The brown sagebrush snapped under our feet as we walked back down the hill, and dried up stalks of grass released their seeds to the air when we brushed against them.
We went back to the White’s house and ate our traditional Rosh Hashanah feast with lots of apple dishes and sweet things. My favorite part of the feast was always the snail-spiraled challah bread, symbolizing the repeating cycles of the year and the earth.
After dinner, Marion and I went upstairs to hang out in her room.
I plopped myself into the giant bean bag chair next to her window. A sliver of moon appeared just above the roof of my house next door.
“Oh sister moon,” I chanted, and Marion joined me. “Sister moon, enchantress of night, waning and waxing, we follow your course.”
We each took a deep breath and shut our eyes for a minute. Such was our “moon ritual.” We made it up the night after Marion’s Bat Mitzvah, because it was Rosh Hodesh, the new moon in the Hebrew calendar.
Marion lay on her bed with her knees bent, looking up at the ceiling. We didn’t speak for quite a while.
“Anyone ask you to homecoming?” Marion said after some time.
I shrugged. “Let’s just see how the first date goes. Anyone asked you?”
Marion grinned. “Well, I asked somebody.”
“That is just like you. Who is it?”
She twirled a piece of hair around her finger. “Jimmy.”
“Jimmy!” I leaned forward in the bean bag chair. “But Marion, he’s gay.”
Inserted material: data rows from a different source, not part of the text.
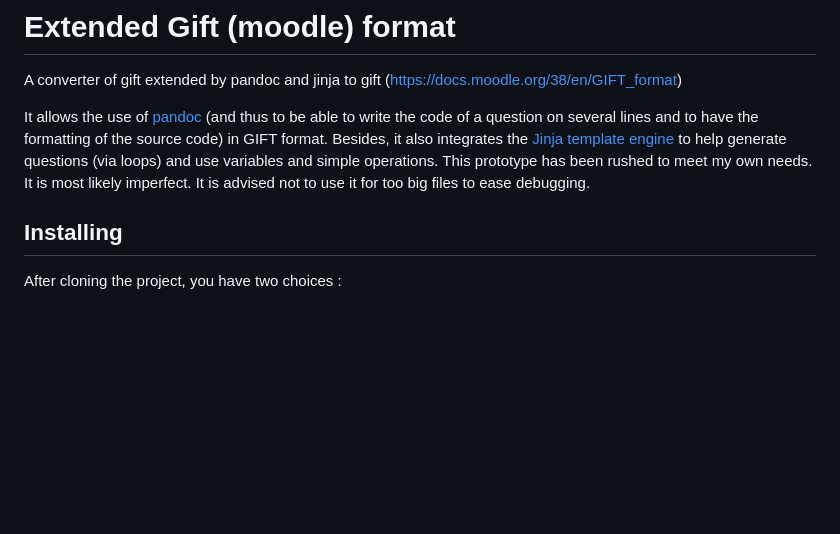
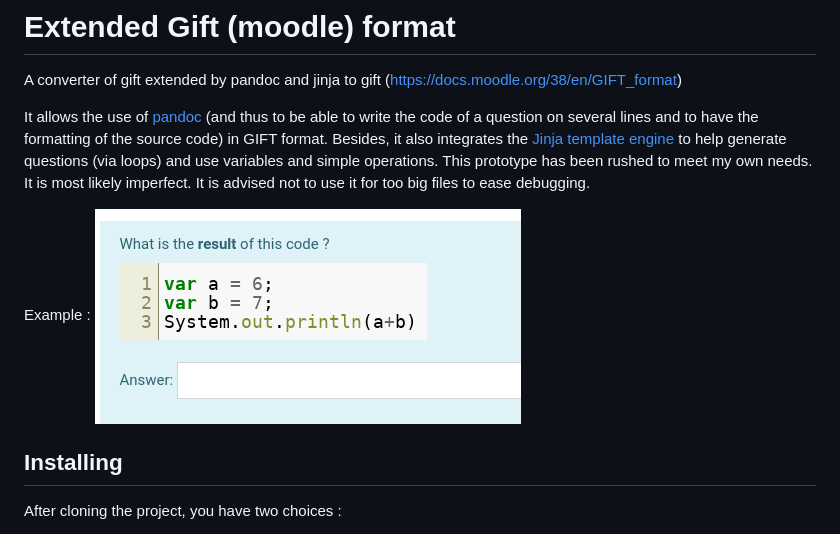
Before and after one commit to Ynn/xtdgift, a Markdown page: README.md, the part around the change. GitHub-like rendering; pictures changed too: doc/screen.png (added); blank space fills up the shorter version.

Commit message:
add screen

```diff
--- a/README.md
+++ b/README.md
@@ -3,6 +3,9 @@
 A converter of gift extended by pandoc and jinja to gift (https://docs.moodle.org/38/en/GIFT_format)
 
 It allows the use of [pandoc](https://pandoc.org) (and thus to be able to write the code of a question on several lines and to have the formatting of the source code) in GIFT format. Besides, it also integrates the [Jinja template engine](https://jinja.palletsprojects.com/en/2.11.x/) to help generate questions (via loops) and use variables and simple operations. This prototype has been rushed to meet my own needs. It is most likely imperfect. It is advised not to use it for too big files to ease debugging.
+
+Example :
+![](doc/screen.png)
 
 ## Installing
 
```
She laughed and pushed herself upright. “Well, duh, of course he’s gay. We’ve got a little plan.”
I moved to the bed. “What plan?”
“Come on, give.” I punched her lightly on the shoulder.
She crossed her arms in front of her and shook her head. “Nope. It’s a surprise and you’ll just have to wait like everyone else.”
Mommy knocked on the open bedroom door. “Ladies? I hate to break up your gab session, but it’s getting late. And, unfortunately, you have school tomorrow.”
Mommy walked me downstairs.
“Do you know what Marion’s planning for homecoming?” I asked.
She laughed, tossing her head back with the knowing sense adults seem to have. “No. But whatever it is, I’m sure it’ll make a splash.”
Mr. White called from the kitchen. “Night, Jill.”
Mommy hugged me at the door. “Shalom, Jill.”
She’s a short person, shorter than me, and I had to lean down a little to hug her. Her Chanel No. 5 perfume smelled comforting and familiar. I was struck in that moment by the sudden realization that I could not remember any familiar scent of my own mother. It hit me hard in the gut, and I ran out the door and across the lawn to my house so Mommy wouldn’t see me cry.